------ Data for review ------
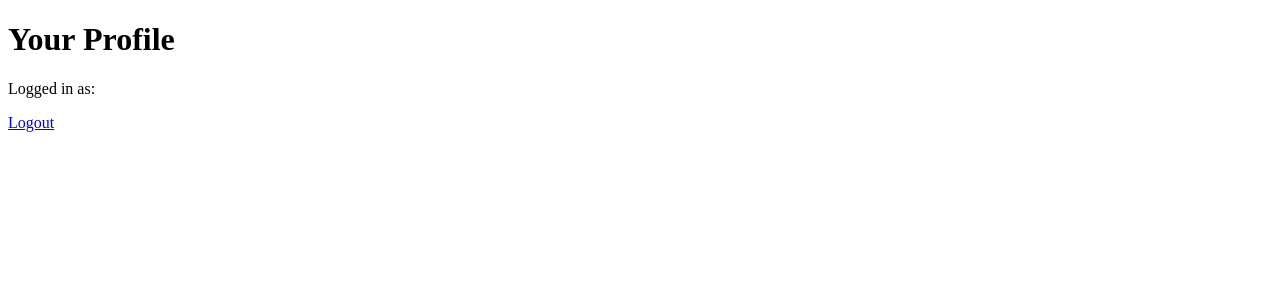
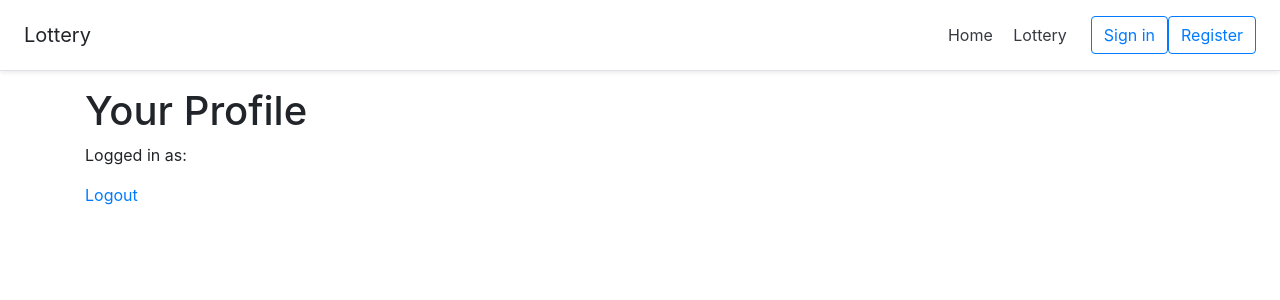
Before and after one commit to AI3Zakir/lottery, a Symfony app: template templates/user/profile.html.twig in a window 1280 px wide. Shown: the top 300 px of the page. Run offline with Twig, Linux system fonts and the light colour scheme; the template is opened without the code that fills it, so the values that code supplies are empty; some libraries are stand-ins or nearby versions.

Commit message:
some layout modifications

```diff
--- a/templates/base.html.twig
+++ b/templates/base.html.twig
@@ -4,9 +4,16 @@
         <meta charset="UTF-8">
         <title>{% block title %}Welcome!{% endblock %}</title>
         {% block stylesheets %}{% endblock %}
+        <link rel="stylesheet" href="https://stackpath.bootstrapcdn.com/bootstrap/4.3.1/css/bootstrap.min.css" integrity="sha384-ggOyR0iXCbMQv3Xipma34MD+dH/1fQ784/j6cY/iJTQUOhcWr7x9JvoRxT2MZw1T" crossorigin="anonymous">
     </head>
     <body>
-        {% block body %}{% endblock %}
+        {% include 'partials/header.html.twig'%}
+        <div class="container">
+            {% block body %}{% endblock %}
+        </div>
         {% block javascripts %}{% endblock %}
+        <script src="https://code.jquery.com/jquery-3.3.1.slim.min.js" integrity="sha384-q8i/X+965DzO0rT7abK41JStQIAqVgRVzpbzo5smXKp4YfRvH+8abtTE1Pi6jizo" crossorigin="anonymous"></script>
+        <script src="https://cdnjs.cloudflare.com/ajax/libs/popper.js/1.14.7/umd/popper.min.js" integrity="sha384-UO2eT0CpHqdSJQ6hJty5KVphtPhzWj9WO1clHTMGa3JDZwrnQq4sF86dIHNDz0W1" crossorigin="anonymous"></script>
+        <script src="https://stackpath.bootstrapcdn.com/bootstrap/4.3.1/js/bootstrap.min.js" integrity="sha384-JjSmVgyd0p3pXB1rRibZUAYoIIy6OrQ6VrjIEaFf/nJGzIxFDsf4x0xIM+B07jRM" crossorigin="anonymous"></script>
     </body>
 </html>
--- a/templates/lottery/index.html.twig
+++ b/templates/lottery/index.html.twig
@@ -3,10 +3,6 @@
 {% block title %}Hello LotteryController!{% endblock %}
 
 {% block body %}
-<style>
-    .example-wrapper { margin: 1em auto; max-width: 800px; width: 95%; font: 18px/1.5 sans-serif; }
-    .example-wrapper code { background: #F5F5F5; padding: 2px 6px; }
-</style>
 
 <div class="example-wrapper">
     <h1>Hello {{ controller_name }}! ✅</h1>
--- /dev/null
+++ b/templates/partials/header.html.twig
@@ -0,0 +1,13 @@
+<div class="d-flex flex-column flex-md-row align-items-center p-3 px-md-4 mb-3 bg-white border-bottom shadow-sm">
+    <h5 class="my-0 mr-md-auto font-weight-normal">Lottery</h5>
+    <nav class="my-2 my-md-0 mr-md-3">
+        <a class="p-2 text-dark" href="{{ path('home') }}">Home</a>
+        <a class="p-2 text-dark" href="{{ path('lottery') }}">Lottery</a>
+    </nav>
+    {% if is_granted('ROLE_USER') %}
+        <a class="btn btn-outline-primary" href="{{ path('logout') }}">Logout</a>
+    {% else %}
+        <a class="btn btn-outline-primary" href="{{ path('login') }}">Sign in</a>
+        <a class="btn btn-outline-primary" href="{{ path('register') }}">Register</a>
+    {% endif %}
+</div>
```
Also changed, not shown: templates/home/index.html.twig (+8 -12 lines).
------
------ Data for review ------
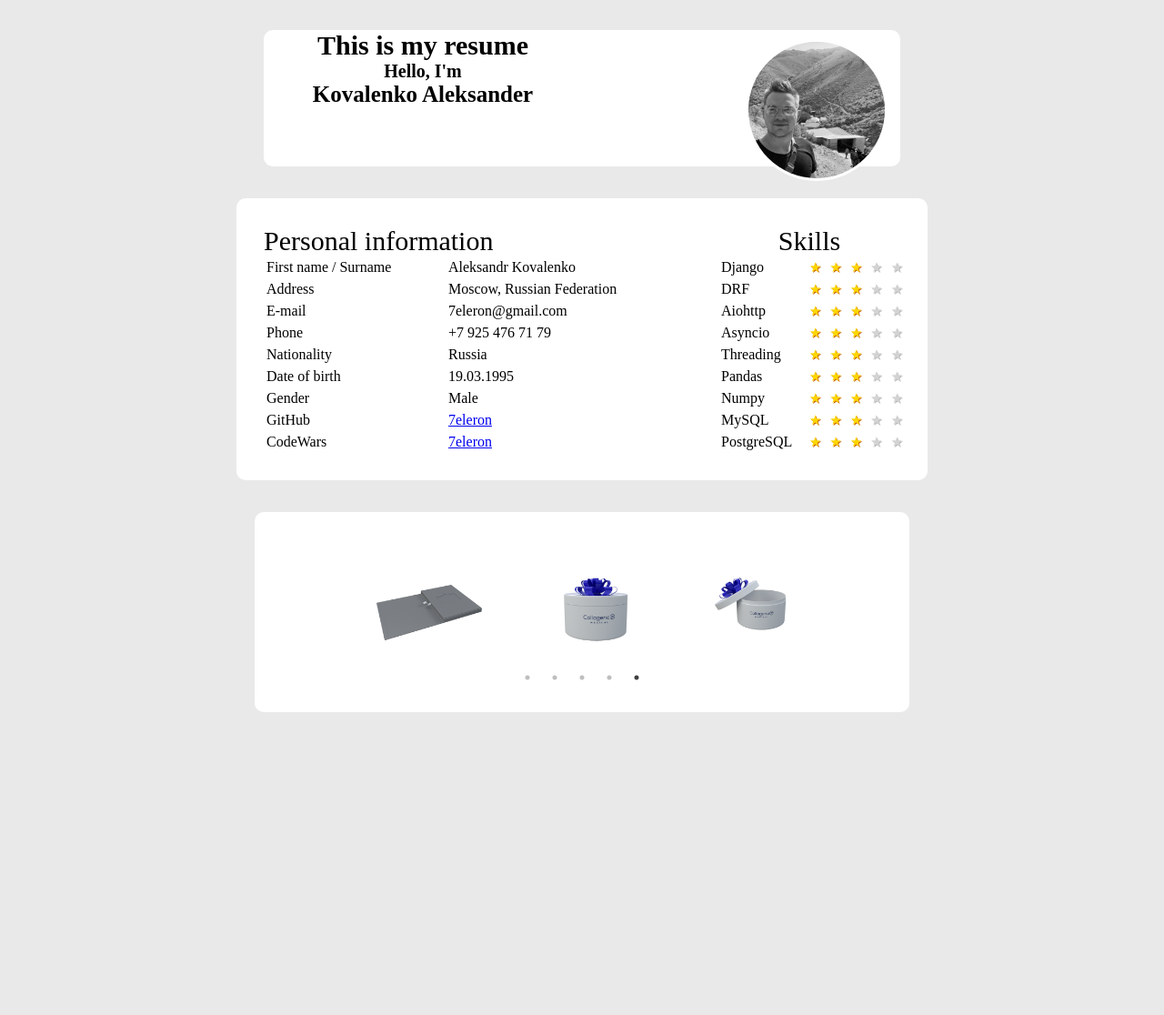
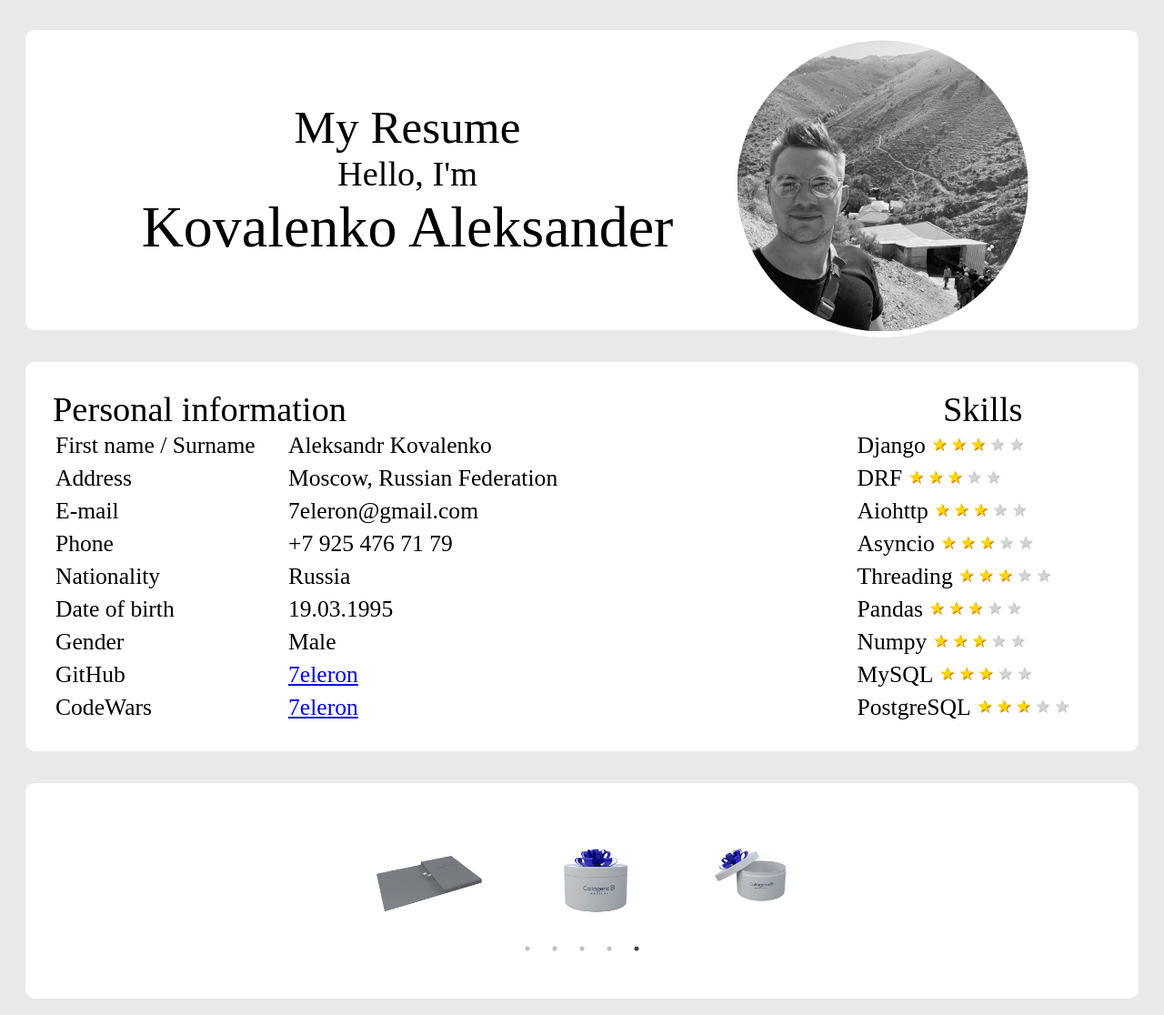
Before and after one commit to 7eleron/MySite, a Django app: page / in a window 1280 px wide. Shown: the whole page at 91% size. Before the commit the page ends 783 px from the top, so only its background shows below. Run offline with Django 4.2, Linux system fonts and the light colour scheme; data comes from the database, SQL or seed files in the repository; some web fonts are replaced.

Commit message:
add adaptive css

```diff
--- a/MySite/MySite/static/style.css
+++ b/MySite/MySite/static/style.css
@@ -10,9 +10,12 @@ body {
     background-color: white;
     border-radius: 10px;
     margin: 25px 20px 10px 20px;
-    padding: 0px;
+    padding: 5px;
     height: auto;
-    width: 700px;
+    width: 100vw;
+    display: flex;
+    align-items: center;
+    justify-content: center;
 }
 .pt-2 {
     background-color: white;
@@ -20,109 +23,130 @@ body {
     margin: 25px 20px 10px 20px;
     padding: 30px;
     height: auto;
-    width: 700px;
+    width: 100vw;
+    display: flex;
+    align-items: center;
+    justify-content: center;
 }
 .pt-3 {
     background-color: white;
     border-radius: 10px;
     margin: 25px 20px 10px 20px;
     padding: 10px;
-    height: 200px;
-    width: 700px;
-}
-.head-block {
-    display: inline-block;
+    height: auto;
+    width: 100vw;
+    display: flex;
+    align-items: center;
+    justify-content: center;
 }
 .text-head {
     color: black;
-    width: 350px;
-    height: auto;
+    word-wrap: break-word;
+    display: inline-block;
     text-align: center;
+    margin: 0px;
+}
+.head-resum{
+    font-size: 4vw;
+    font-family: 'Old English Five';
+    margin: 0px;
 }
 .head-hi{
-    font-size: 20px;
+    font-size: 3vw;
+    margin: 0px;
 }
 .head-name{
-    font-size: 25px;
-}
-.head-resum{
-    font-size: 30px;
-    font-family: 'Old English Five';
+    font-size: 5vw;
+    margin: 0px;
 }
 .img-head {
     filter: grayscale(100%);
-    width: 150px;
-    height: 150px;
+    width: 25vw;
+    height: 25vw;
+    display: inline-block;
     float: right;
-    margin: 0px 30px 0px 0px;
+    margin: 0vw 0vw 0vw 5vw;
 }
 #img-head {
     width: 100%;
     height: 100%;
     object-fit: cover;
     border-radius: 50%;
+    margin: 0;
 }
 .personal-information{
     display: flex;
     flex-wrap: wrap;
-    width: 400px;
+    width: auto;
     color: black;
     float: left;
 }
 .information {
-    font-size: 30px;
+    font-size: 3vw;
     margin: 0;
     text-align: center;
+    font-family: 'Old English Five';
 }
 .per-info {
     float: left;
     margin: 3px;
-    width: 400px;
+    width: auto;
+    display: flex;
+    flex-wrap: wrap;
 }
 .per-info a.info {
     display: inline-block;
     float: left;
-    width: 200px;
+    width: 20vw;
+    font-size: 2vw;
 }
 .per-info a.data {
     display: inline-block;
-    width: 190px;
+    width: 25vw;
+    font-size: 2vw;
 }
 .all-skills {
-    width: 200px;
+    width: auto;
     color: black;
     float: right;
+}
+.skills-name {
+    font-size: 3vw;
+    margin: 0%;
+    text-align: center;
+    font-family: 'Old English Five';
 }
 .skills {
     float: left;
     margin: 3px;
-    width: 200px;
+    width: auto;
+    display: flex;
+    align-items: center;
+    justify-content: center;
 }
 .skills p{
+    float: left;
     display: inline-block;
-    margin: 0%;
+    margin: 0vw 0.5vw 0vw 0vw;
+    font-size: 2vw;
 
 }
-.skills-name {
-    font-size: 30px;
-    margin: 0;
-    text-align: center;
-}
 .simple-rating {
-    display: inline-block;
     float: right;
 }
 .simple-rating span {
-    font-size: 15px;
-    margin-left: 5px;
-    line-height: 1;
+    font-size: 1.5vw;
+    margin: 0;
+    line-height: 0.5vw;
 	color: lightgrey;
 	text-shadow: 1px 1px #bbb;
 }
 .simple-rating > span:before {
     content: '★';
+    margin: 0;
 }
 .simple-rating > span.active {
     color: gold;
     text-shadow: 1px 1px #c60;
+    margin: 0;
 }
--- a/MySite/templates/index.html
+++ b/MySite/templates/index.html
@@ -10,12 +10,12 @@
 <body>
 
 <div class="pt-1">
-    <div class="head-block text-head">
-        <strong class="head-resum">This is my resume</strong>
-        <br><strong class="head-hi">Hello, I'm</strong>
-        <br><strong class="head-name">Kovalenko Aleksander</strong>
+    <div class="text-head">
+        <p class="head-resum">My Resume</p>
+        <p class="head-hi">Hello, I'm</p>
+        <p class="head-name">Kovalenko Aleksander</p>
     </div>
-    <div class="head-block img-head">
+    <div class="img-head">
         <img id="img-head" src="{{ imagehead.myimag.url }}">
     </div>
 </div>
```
------
Brief
Taking the listing above as a whole, count the lines that include the word "body" and report the figure only.

Solution to the exercise
8